Monday, April 18, 2005

what do we want to know?

Seniors have two more weeks of classes, then exams, and there's something I want to do before the majority leaves. I would like to ask my students to answer some questions for me that I could include in the blog. I'm also thinking of profiling some students. I need help knowing what a reader would like to know. I was thinking about the following (in completely random order, off the top of my head, that I wrote in my journal at school today):

the students' life stories, their feelings about writing, do they want to write? what frustrates or stops them? what do they like to write? tell the truth about their reading skills, lack of, whatever, and what went wrong, when did they learn to read, where, with whom? what do they wish for? do they long to be educated? do they believe they can be? are they angry, disappointed, with their education? where do they place the blame? do they think it is natural to want to learn about the world? do they remember when they loved learning? do they remember what happened?

I was thinking about being honest with them, telling them I want to include some of what they write in this blog (later into a book), and perhaps I could make a questionairre sort of thing out of it, though I want them to essay their thoughts, not answer a list of questions.
But what do people want to know about these children?
Thank you for your thoughts.



Anonymous Cassandra said...

I want to know the following:
1. Who are their role models?
2. What do they believe they should be learning about in school? Do they believe in what society wants them to learn about or do they have a different idea? What could they learn in school that would make a more practical difference their lives in the real world?
3. What do they think that teachers who teach in urban schools should know (about society, about the community, about education, about psychology, about life on the streets???) before stepping into their hallways?
4. What advice would they give to a teacher who wants to teach in their school?
5. How do they define the term "education"? What does it mean to them to be "educated"? Is this a good thing or a bad thing or what kind of thing is this???
6. What one thing the student believes they have taught their teacher in the past year? Education isn't a one-way street and teachers are constantly learning. Ask the students what they believe they have honestly taught you.

8:12 PM  
Blogger Nancy McKeand said...

Wow! Cassandra's questions are great!

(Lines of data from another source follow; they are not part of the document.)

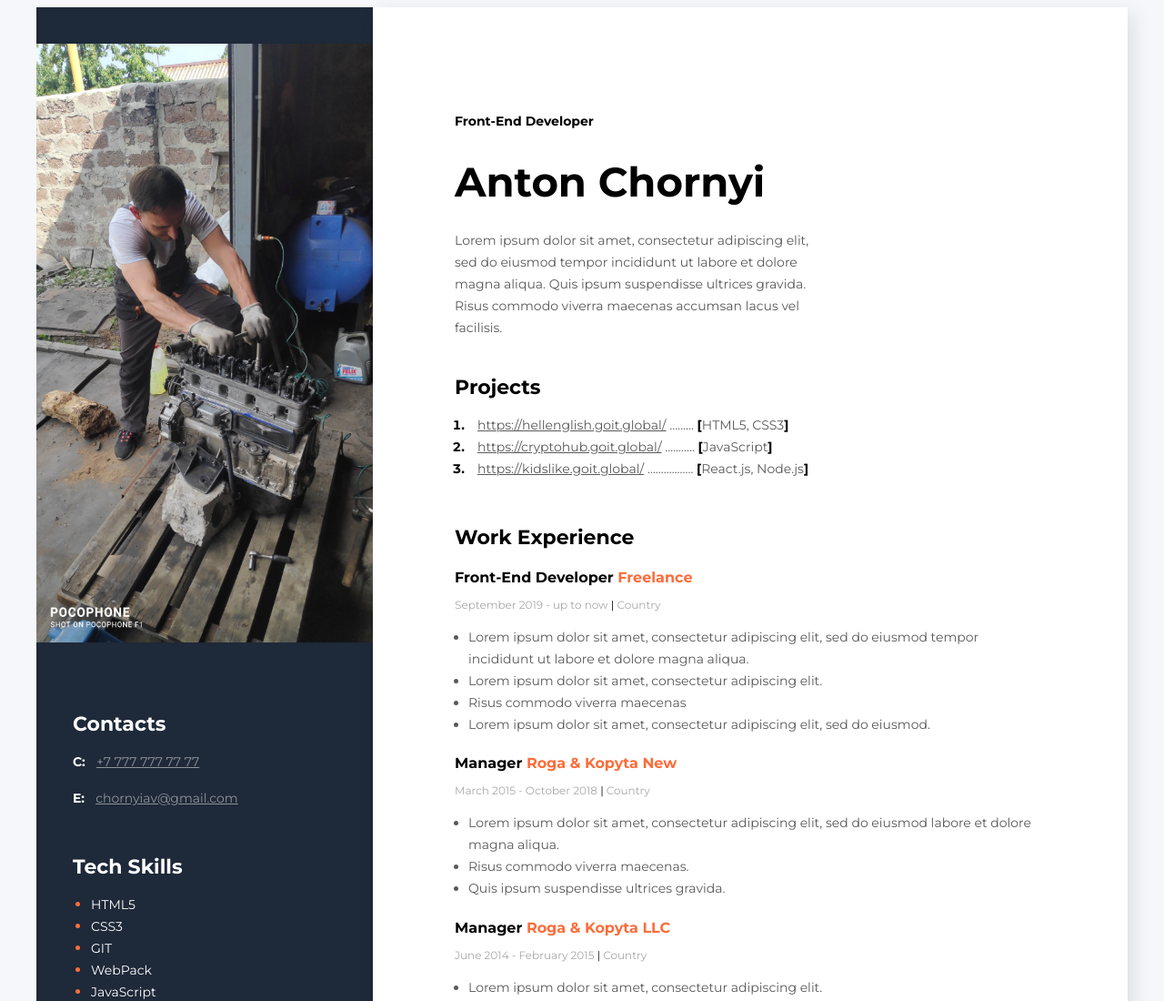
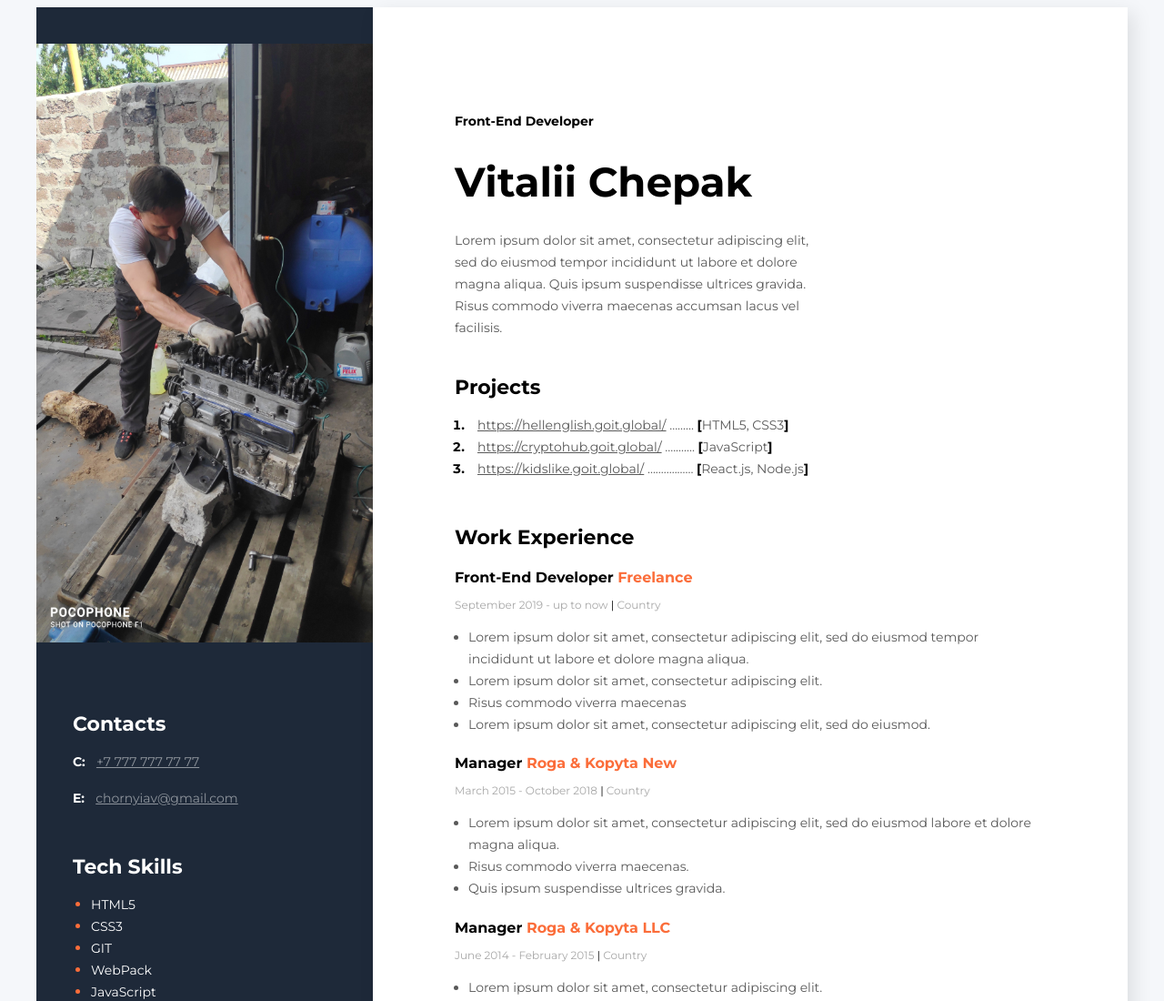
Before and after one commit to FinikBranson/my-resume, a plain HTML site: page index.html in a window 1280 px wide. Shown: the top 1100 px of the page at 91% size. Drawn offline with Linux system fonts and the light colour scheme.

Commit message:
Update index.html

```diff
--- a/index.html
+++ b/index.html
@@ -21,7 +21,7 @@
     <!--About user-->
         <div class="about">
                 <h2 class="about_position">Front-End Developer</h2>
-                <h1 class="about_name">Anton Chornyi</h1>
+                <h1 class="about_name">Vitalii Chepak</h1>
                 <p class="about_discription">Lorem ipsum dolor sit amet, consectetur adipiscing elit, sed do eiusmod tempor incididunt ut labore et dolore magna
                 aliqua. Quis ipsum suspendisse ultrices gravida. Risus commodo viverra maecenas accumsan lacus vel facilisis.
                 </p>
```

I think that I would, personally, not want to ask them to write their life stories. If they did, I would read them, but I would feel bad about it somehow. It seems patronizing to me. I know you don't mean it that way, but that was my initial reaction to the suggestion.

I think knowing what they think went wrong in their education would be fascinating. So would knowing what went right.

Like Cassandra, I would like to know what they think it means to be educated and whether or not they value that.

It would be good to know why they have continued to go to school when so many others have dropped out. Maybe they could try to identify an individual who was instrumental in that or an experience that encouraged them to persevere.

9:24 PM  
Blogger Clay said...

What do they want and expect from thier year in your class (or their high school years) ?

Do they think they can get ANYTHING of value from this?

I.e., if they truly were getting (or could get) something that they felt helped them, they might be more invested in school.

3:11 PM  

Post a Comment

Links to this post:

Create a Link

<< Home